One of the game’s stand out features is the appearance tab. A common problem encountered in MMOs is picking up gear which looks awesome, but if its stats are poor, players tend to get rid of it. In DCUO, when you equip armour and weaponry, the appearance options are then stored in a menu, and can be accessed at your leisure. For example, you can go from level 1 to 30, wearing the exact same outfit you made during the character creation process, no matter how many new items you equip.
Every time you level up in DC Universe Online, you will either be rewarded with a power or skill point – which can be spent on upgrading a weapon or unlocking a new ability – as well as stat increases. Abilities are displayed in trees, requiring you to spend points on certain powers in order to open new branches. MMO fans will be miffed to find that power descriptions are vague without any numbers regarding damage counts, range or healing effects, though this will hardly matter for the casual crowd. Another way of gaining skill points is by completing feats, which are basically mini-achievements, ranging from 10 points to 50. A skill point is unlocked every time you earn 100 feat points, adding another layer to quest-hunting and exploration.
The rate at which XP is distributed in DCUO is fairly unconventional as far as MMOs go. Usually when you start out, XP is rewarded generously, with the gradient becoming steeper as you progress. In DCUO however, the gradient is borderline flat due to the fact that missions are the only real source of XP, with there being virtually no point in grinding on enemies. It feels as though it took me just as longer to get from level 5 to 6 than it did from 28 to 29. The only condition that changes is the difficulty, though not by much; as long as you regularly update your gear and keep a sensible palette of powers, the game will never feel like a slog. It should take a week of steady gameplay to hit the max level or just a few days if you decide on blitzing DCUO with a group.
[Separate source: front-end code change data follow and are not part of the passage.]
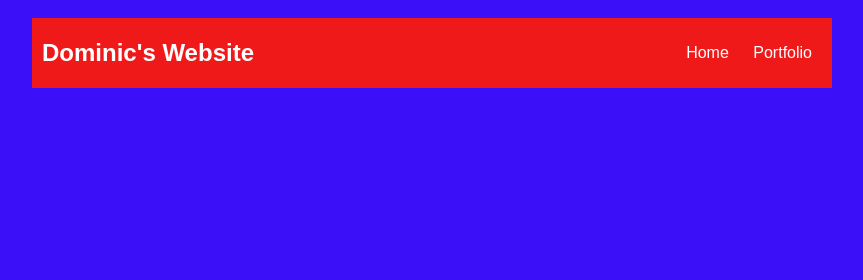
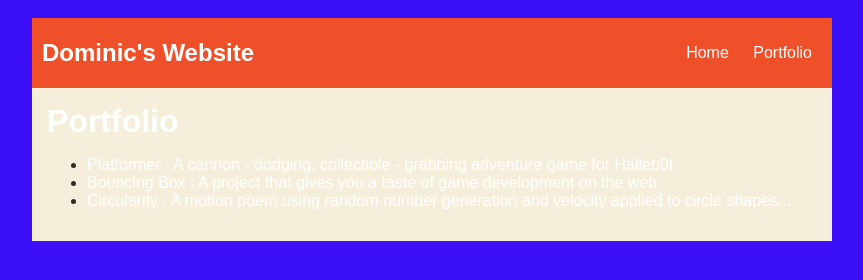
Before and after one commit to dominickestle/dominickestle.github.io, a plain HTML site: page portfolio.html in a window 1280 px wide. Shown: the whole page, without its empty margins (208-1071 px from the left). Drawn offline with Linux system fonts and the light colour scheme.

Commit message:
my website initial push

```diff
--- a/portfolio.html
+++ b/portfolio.html
@@ -64,7 +64,57 @@
                 margin: 0px;
             }
 
+            <style type="text/css">
+            body {
+                background: rgb(125, 198, 205);
+                color: rgb(45, 45, 45);
+                padding: 10px;
+                font-family: arial;
+            }
+            header {
+                font-size: 1.5em;
+                font-weight: bold;
+            }
 
+            #all-contents {
+                max-width: 800px;
+                margin: auto;
+            }
+
+            /* navigation menu */
+            nav {
+                background: rgb(239, 80, 41);
+                margin: 0 auto;
+                display: flex;
+                padding: 10px;
+            }
+            h1 {
+                display: flex;
+                align-items: center;
+                color: rgb(255, 255, 255);
+                flex: 1;
+            }
+            #nav-ul {
+                list-style-image: none;
+            }
+            .nav-li {
+                display: inline-block;
+                padding: 0 10px;
+            }
+            .nav-a {
+                text-decoration: none;
+                color: #fff;
+            }
+
+            /* main container area beneath menu */
+            main {
+                background: rgb(245, 238, 219);
+                display: flex;
+            }
+            .content {
+                flex: 1;
+                padding: 15px;
+            }
 
 
         </style>
@@ -84,9 +134,14 @@
                 </ul>
             </nav>
             <main>
-
-
-
+               <div class="content">
+                   <h1>Portfolio</h1>
+                   <ul id="portfolio">
+                    <li><a href="projects/platformer/">Platformer : A cannon - dodging, collectible - grabbing adventure game for Halleb0t</a></li>
+                    <li><a href="projects/bouncing-box/">Bouncing Box : A project that gives you a taste of game development on the web </a></li>
+                    <li><a href="projects/circularity/">Circularity : A motion poem using random number generation and velocity applied to circle shapes...</a></li>
+                    </ul>
+               </div>
 
             </main>
         </div>
```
Metropolis and Gotham are both huge in scale, divided into several districts with a number of police stations and nightclubs scattered around the cities. These act as checkpoints for heroes and villains; a place where you can pick up missions, trade with vendors, check mail, and even teleport to The Watchtower or The Hall of Doom, depending on your moral alignment. They make for good drop-off points, but there are some key features missing, including banks and auction houses, which are located in the larger HQs. At The Watchtower or Hall of Doom you can do the same as you would at a checkpoint though they are both divided into four portions, catering to each origin type (Meta, Tech, Magic) as well as having a Main Wing. These areas are much larger and contain a number of unique vendors and stalls who sell everything from appearance options and raid gear to refreshing beverages and re-specs. There are also auction houses known as Brokers, though these are still not functional.